The Hit the North exhibition celebrates northern photography across the past five decades, from incisive studio portraiture to grand rural vistas to quiet urban details.
In constant flux but obdurately unchanging, the North is revealed as a paradox, as contradictory and subjective as photography itself.
While Daniel Meadows’ magical Moss Side portraits from the early Seventies are filled with a community spirit, Chris Harrison’s mid-Nineties Salford lads portray a harder-edged, less innocent time. But the timelessness of Liza Dracup’s recent natures mortes – the stillest of still lives drawn from the nature of the North – contend that little ever really changes here.
Northern nature also fills Matthew Murray’s vast dark views of the Manchester-Yorkshire borderlands, but these are inner visions of a subtly managed landscape. Human intervention is more conspicuous in Ian Macdonald’s warm scenes of Teeside, made at the tail end of a now bygone industrial era. But Tessa Bunney’s micro views of the North Yorkshire managed landscape are a surprising reminder that dead industries from the distant past are sometimes reborn.
Paul Floyd Blake’s wry observations capture the abiding northern characteristics of resolute humour and eternal positivity. And while Salford-based Phoebe Kiely’s urban details show the North of today, her traditional analogue photographs could have been made at any time in the past half century.
Hit the North is curated by Manchester-based Hobo Photo, which aims to develop the appreciation of photography as art.
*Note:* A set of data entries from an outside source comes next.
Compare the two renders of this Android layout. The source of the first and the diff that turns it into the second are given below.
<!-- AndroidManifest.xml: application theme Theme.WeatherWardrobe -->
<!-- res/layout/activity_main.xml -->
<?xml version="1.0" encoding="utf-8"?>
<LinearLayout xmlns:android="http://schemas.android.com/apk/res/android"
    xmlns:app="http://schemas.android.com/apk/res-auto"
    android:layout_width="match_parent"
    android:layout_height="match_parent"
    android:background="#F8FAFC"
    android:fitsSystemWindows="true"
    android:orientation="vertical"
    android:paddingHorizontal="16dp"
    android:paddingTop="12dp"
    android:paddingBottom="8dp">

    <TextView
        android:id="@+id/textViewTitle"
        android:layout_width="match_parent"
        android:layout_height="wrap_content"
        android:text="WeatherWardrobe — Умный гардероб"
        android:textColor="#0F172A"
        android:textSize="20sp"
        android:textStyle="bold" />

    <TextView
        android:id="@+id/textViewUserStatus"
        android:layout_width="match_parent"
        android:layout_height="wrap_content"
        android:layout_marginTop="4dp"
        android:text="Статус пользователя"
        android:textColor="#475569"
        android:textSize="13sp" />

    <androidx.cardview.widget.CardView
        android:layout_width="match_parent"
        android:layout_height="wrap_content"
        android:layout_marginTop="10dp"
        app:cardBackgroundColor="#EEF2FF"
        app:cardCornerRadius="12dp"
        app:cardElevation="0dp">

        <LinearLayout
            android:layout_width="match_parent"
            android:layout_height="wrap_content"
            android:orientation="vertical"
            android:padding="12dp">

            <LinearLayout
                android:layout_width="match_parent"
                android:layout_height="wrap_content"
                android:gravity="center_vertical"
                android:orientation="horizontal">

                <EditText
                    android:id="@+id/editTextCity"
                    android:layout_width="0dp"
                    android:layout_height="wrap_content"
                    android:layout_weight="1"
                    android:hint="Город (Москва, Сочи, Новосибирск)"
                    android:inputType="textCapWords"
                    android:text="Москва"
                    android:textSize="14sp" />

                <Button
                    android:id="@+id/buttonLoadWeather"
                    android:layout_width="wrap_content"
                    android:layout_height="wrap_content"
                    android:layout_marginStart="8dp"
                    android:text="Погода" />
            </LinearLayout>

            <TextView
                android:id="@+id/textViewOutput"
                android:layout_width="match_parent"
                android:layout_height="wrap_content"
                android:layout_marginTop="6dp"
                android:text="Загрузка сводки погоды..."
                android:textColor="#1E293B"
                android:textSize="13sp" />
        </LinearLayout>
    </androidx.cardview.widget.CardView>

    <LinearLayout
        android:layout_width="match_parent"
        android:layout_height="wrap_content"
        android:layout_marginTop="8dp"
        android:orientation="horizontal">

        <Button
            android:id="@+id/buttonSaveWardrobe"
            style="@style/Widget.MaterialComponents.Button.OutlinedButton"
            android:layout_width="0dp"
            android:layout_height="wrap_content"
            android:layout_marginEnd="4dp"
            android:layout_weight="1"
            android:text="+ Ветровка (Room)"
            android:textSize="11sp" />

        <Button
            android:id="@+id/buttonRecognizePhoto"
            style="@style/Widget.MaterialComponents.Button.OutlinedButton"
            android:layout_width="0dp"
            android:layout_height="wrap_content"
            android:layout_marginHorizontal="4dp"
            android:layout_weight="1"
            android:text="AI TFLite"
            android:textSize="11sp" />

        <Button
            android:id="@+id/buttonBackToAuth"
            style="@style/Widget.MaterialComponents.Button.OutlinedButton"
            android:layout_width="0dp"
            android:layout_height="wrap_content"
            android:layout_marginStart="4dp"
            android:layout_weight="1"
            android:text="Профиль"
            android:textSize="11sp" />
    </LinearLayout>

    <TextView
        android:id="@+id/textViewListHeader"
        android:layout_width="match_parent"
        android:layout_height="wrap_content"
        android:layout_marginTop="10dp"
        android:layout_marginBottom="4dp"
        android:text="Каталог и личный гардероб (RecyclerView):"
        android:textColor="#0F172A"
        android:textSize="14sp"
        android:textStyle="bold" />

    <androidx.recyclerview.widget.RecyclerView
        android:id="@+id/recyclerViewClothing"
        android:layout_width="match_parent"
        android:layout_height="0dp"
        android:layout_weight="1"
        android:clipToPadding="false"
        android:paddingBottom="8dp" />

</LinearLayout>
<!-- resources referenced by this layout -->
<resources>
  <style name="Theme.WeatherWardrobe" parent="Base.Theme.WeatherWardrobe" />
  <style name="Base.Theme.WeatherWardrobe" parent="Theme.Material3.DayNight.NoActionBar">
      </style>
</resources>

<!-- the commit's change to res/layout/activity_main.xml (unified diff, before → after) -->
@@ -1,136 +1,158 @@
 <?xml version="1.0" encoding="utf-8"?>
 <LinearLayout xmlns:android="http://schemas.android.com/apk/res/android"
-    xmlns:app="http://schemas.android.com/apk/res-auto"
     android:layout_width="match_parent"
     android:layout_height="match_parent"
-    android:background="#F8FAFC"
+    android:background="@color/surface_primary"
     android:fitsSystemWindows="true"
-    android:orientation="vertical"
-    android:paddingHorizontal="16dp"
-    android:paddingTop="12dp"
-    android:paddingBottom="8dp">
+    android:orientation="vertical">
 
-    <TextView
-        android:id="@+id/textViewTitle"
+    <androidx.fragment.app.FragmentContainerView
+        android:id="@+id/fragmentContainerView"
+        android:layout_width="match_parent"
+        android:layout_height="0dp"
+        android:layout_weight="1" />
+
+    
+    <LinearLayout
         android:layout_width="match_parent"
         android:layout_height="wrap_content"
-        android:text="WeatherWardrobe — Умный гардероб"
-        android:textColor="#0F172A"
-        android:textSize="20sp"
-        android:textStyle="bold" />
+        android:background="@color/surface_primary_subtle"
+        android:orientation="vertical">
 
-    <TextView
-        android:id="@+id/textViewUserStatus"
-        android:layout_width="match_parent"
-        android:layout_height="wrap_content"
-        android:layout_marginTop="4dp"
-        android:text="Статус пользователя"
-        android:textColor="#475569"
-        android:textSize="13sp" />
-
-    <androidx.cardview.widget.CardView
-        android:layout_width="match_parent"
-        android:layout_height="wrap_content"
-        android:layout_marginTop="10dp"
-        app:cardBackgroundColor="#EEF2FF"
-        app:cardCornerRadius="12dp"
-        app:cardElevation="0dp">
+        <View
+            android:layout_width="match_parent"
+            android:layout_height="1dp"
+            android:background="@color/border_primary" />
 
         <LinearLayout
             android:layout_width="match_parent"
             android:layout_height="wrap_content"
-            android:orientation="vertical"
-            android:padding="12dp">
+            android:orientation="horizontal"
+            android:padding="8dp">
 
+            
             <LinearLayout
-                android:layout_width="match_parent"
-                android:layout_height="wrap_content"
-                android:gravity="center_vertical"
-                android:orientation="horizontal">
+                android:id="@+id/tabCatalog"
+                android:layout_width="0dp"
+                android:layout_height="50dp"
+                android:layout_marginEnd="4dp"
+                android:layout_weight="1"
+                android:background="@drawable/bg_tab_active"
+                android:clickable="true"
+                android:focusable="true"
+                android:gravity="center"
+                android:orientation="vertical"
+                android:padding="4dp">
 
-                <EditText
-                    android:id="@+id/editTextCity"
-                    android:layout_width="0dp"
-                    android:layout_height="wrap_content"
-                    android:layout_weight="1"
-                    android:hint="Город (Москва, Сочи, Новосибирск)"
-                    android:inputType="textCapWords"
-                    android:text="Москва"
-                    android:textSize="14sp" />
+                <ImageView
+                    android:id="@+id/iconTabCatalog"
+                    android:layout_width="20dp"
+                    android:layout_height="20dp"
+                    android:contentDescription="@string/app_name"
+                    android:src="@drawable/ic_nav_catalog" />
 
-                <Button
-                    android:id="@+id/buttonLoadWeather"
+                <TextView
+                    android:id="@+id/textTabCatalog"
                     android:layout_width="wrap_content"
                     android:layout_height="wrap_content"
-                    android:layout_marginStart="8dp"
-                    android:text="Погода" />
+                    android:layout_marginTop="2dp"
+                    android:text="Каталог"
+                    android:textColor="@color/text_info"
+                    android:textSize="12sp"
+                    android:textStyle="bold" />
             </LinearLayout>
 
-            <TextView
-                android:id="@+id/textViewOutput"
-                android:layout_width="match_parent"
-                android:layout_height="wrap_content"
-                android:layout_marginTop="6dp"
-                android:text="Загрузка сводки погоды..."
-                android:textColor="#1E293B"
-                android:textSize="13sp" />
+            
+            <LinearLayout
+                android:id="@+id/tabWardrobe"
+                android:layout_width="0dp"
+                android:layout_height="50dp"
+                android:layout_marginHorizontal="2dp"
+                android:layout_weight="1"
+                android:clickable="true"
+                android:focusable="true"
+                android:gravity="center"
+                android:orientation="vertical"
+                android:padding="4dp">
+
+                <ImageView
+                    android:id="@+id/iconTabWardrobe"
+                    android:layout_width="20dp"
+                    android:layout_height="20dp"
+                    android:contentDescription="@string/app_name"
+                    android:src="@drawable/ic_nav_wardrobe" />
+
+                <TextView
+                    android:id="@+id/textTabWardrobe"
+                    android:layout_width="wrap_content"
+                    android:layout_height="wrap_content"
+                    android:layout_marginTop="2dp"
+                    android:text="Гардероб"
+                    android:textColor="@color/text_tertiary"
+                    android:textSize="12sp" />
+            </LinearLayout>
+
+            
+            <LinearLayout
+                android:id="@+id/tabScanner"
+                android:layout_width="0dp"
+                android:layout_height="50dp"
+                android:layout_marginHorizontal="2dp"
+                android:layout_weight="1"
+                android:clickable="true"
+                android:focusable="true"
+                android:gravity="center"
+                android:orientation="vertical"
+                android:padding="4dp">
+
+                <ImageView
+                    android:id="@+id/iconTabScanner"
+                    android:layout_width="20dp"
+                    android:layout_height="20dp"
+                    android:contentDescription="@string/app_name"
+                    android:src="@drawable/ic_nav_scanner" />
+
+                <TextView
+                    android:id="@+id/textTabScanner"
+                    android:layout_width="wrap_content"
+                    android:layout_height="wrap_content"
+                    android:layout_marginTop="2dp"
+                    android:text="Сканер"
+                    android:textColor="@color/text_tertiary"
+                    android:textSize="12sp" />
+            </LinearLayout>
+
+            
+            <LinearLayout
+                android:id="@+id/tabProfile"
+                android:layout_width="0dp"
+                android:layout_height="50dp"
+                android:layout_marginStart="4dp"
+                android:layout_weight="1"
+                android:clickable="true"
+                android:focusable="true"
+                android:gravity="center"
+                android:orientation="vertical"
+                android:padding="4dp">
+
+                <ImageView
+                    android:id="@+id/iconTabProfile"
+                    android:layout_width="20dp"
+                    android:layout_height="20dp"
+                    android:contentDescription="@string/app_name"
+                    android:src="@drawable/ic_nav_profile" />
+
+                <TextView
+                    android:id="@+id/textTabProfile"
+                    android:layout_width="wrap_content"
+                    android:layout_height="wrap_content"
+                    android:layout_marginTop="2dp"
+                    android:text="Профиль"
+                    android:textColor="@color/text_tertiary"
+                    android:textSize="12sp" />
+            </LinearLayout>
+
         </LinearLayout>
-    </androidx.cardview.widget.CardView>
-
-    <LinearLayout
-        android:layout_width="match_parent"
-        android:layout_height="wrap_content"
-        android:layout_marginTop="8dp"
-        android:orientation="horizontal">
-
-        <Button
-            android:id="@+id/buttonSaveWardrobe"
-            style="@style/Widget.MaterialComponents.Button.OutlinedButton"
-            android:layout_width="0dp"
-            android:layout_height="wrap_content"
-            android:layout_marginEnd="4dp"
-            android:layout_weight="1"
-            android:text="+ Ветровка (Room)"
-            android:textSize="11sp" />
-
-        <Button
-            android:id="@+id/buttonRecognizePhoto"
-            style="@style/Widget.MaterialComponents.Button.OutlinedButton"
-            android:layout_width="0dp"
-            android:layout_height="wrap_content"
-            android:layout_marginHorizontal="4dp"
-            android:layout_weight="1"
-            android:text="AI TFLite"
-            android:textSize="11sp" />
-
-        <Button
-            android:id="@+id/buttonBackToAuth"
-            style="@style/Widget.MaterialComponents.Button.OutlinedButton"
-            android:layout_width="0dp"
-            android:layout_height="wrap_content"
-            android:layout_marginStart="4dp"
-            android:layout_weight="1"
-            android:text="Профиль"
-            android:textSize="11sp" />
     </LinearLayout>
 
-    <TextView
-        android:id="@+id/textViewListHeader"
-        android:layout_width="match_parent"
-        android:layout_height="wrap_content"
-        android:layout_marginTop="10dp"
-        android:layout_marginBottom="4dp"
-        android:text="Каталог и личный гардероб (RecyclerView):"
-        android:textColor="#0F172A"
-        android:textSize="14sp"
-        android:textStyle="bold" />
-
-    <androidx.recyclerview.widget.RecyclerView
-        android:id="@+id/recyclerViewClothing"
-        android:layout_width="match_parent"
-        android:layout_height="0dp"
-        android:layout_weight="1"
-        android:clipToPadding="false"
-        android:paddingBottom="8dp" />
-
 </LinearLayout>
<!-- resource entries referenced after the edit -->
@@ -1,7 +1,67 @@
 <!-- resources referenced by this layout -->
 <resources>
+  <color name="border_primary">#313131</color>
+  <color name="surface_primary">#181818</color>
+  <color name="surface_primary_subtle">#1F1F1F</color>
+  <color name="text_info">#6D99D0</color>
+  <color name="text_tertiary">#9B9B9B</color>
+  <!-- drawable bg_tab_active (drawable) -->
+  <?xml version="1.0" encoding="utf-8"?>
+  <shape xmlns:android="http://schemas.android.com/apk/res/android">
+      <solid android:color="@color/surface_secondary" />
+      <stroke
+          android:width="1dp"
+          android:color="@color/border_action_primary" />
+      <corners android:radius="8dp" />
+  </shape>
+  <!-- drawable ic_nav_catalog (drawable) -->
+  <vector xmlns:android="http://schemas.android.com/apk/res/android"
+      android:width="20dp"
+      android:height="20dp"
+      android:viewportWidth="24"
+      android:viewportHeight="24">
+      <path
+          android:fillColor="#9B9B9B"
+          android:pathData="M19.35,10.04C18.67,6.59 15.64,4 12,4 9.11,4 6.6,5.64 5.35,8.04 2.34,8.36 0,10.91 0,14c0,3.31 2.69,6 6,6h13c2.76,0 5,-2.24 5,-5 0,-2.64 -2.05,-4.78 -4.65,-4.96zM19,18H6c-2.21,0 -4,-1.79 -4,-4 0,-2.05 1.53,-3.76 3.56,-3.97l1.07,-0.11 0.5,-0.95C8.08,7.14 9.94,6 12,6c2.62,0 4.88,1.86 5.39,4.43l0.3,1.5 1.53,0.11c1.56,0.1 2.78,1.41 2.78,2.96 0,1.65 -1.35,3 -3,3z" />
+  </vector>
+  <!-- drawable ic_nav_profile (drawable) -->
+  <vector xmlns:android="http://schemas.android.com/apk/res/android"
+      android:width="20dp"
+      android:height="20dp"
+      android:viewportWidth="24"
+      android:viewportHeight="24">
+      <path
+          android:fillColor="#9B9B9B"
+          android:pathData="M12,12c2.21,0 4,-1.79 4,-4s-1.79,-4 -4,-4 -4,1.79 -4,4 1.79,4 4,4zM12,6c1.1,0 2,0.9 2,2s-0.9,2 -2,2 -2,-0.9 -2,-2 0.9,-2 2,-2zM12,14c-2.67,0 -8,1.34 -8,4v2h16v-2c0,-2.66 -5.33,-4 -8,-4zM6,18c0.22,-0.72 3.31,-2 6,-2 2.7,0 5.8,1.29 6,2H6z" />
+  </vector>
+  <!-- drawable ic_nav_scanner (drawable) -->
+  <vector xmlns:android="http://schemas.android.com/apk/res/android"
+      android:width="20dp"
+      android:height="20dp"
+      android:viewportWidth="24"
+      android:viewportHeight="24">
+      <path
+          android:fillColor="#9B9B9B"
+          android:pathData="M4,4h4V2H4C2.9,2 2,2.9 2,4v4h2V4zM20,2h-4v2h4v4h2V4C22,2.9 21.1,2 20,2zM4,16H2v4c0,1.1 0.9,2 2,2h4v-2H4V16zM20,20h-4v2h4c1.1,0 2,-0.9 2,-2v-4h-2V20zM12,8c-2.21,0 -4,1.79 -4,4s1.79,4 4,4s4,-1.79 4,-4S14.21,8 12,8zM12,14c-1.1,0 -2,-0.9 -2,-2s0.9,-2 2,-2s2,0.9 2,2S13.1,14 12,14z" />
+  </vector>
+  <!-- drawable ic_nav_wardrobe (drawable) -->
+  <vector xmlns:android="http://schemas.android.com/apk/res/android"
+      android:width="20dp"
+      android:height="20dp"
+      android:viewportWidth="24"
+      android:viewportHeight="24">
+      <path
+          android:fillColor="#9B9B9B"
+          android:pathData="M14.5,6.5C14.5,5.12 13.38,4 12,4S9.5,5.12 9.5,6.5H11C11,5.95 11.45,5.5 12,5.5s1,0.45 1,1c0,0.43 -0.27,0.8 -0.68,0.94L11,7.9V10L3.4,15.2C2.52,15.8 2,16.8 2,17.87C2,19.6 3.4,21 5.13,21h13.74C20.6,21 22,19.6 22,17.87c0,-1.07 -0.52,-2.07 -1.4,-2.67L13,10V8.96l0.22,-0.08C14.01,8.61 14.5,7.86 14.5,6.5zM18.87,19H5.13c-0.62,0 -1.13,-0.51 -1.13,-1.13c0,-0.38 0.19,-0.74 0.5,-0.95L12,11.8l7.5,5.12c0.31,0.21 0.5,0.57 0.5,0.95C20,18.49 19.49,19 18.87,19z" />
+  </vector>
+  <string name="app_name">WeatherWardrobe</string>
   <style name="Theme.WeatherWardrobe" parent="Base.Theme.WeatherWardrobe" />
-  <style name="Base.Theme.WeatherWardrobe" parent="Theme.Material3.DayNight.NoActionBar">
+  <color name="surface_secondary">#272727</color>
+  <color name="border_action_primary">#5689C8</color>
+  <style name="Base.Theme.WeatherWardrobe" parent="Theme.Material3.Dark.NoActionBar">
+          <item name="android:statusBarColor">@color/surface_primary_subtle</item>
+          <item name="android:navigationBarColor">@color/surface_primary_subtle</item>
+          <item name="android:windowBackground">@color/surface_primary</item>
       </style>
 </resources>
As well as promoting new talent, we are particularly interested in recognising older work which has been overlooked.
All the photographs in the exhibition are for sale.
Hit the North
Until 30th June 2018
First Floor Exhibition Hall, Central Library, St Peter's Square, Manchester M2 5PD